The International Association for the Study of Obesity (IASO) has released a report criticizing the food and beverage industry’s efforts to reduce marketing to children in the European Union. Part of the StanMark Project, which receives EU funding, A Junk-Free Childhood 2012 focuses on the EU Pledge signed by 20 companies that agreed to stop marketing products to children younger than age 12 and to submit to independent monitoring.

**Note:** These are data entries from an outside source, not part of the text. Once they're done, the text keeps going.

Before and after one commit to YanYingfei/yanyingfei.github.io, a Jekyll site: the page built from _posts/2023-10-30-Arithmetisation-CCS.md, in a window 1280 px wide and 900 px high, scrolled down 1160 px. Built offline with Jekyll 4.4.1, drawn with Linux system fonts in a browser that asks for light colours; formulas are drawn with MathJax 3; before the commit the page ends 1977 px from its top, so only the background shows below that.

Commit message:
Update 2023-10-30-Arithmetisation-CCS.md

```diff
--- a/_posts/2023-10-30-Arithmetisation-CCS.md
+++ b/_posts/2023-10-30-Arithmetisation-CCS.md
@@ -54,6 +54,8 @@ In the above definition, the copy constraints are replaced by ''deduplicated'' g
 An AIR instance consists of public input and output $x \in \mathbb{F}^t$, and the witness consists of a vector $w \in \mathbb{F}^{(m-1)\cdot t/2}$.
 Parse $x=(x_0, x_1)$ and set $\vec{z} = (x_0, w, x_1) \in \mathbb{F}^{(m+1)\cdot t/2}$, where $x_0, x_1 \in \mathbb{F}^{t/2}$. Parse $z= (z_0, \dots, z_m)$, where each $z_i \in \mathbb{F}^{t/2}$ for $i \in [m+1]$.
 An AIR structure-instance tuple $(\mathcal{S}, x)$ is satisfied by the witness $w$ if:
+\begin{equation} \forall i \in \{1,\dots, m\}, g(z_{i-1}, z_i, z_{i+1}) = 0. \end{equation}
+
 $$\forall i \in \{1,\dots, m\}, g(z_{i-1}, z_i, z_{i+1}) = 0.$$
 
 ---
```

Citing data from the 2011 EU Pledge Monitoring Report, IASO notes a “disappointing” 29 percent decline in the number of advertisements for “non-compliant” products that were viewed by children between January and March 2011 as compared to those viewed between January and March 2005. “While for some countries there were significant decreases in advertising (e.g. in Poland, Ireland and France), in other countries significant increases were recorded, including Slovenia (up 26%) and the Netherlands (up 38%),” states the report.

“The problem is made worse because the companies are allowed to set their own standards for what they consider ‘junk food’ and they set the bar too low,” said the report’s author, Tim Lobstein. “Our report found over 30 fatty and sugary foods which are classified as unhealthy in government‐approved schemes across Europe and the USA but which are considered healthy by the manufacturers and which they allow themselves to advertise.”

A Junk-Free Childhood 2012 also voices concerns about supposed gaps in self-regulation, including company-owned Websites, social media sites, the use of licensed characters, sports sponsorships, and child-to-child marketing. To address these issues, the StanMark Project ultimately aims to propose universal standards that take “a ‘risk-based’ approach to reducing exposure to the marketing of food and beverage products whose regular consumption is liable to increase the risk of noncommunicable diseases.” These standards would seek to ensure that (i) foods and beverages marketed to children meet international dietary standards established by the World Health Organization; (ii) products are promoted “only to those persons who have reached an age when they are legally considered to be competent enough to protect their own welfare”; (iii) regulation applies to “all media that carries marketing messages as well as those that cross national borders”; (iv) marketing techniques with special appeal to children are excluded; (v) brands “with recognizable links to food and beverage products” are treated as if they were promotions; (vi) all settings where children gather are free from advertising; and (vii) all parties are held accountable for the dissemination of marketing messages. See IASO Press Release, September 27, 2012.